There are three of Jesus’ parables about lost things from the Gospel of Luke. Many of you know one or more of these stories. There’s a lost sheep. There’s a lost coin, and there’s a lost son. In the first two cases, the person who lost something can go out in search for it. A shepherd, though leaving the other sheep vulnerable, searches for the sheep that is lost. The woman who loses one of only ten coins she has to her name can search high and low until she finds the lost coin. But in the third parable in the trilogy, a father’s son leaves him and home, and the father who is a symbol for God in the poignant parable cannot go out in search of his son. His love for the son stays the same, but he knows that he can’t go out in search of a son who has said, “My place is elsewhere in this world.” All the father can do, which is exactly what he does in the parable, is wait for the son to return. There is no guarantee that he will return. None at all.
Good news, though. Indeed the son does wake up one morning in a pig sty rooting around with the hogs for a bite or two of some pea pods thrown out for that day’s nourishment. Suddenly, he has a clear vision of who he was, and who he could have been had he stayed with who and what he’d been raised to be. The vision was now altered, but the going back home part was not. He knew that they only place where life could ever be even half of what it had been was back at home. That vision will not let go of him until he is back in his father’s presence expecting a reprimand, but instead gets the place of honor at a family feast.
The brilliant Thompson surely had a vision of his own wholeness, undergirded by divine love.

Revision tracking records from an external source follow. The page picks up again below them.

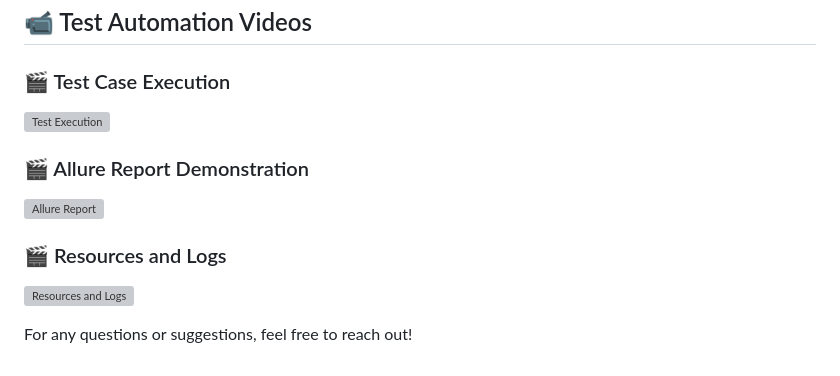
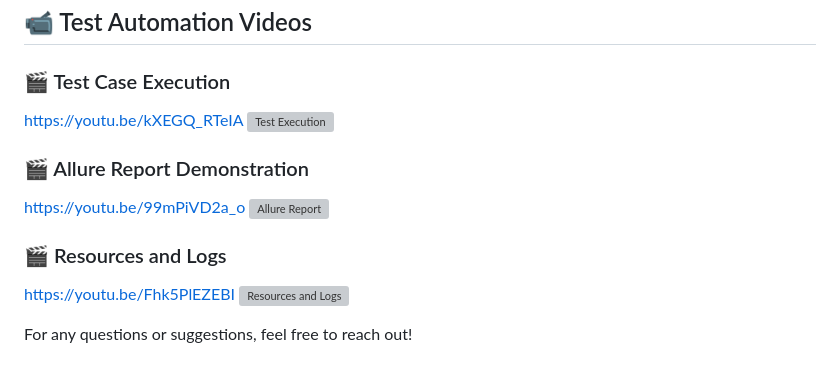
Before and after one commit to ramazanaydogdu51/test-automaiton-project, a Markdown page: README.md, the part around the change. GitHub-like rendering; grey boxes are pictures that could not be loaded.

Commit message:
added videos3

```diff
--- a/README.md
+++ b/README.md
@@ -141,12 +141,15 @@ logs/test-log.log
 ## 📹 Test Automation Videos
 
 ### 🎬 Test Case Execution
+https://youtu.be/kXEGQ_RTeIA
 [![Test Execution](https://img.youtube.com/vi/kXEGQ_RTeIA/0.jpg)](https://youtu.be/kXEGQ_RTeIA)
 
 ### 🎬 Allure Report Demonstration
+https://youtu.be/99mPiVD2a_o
 [![Allure Report](https://img.youtube.com/vi/99mPiVD2a_o/0.jpg)](https://youtu.be/99mPiVD2a_o)
 
 ### 🎬 Resources and Logs
+https://youtu.be/Fhk5PlEZEBI
 [![Resources and Logs](https://img.youtube.com/vi/Fhk5PlEZEBI/0.jpg)](https://youtu.be/Fhk5PlEZEBI)
 
 
```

This is where he longed to be in life, where he saw himself at his best. This is what he knew down deep he was capable of becoming under the right circumstances, circumstances that tragically never came around long enough for Francis Thompson to hold on to; or so he thought.
You might be interested in knowing his poem, “The Hound of Heaven,” is the source for the phrase, “with all deliberate speed.” This was used by the Supreme Court in Brown, case II, which has been referred to as “the remedy phase of the famous decision on school desegregation.”
What human need has gripped you in terms of your ability to help? That is your calling. Will you embrace it or run from it? Will you own it or swim away from it as if swimming away from God Godself? The vision may chase you; God will not. God will love you, whatever you decide.
O Love that wilt not let me go, I rest my weary soul in thee; I give thee back the life I owe, That in thine ocean depths its flow May richer, fuller be.
O light that foll’west all my way, I yield my flick’ring torch to thee; My heart restores its borrowed ray, That in thy sunshine’s blaze its day May brighter, fairer be.
O Joy that seekest me through pain, I cannot close my heart to thee; I trace the rainbow through the rain, And feel the promise is not vain, That morn shall tearless be.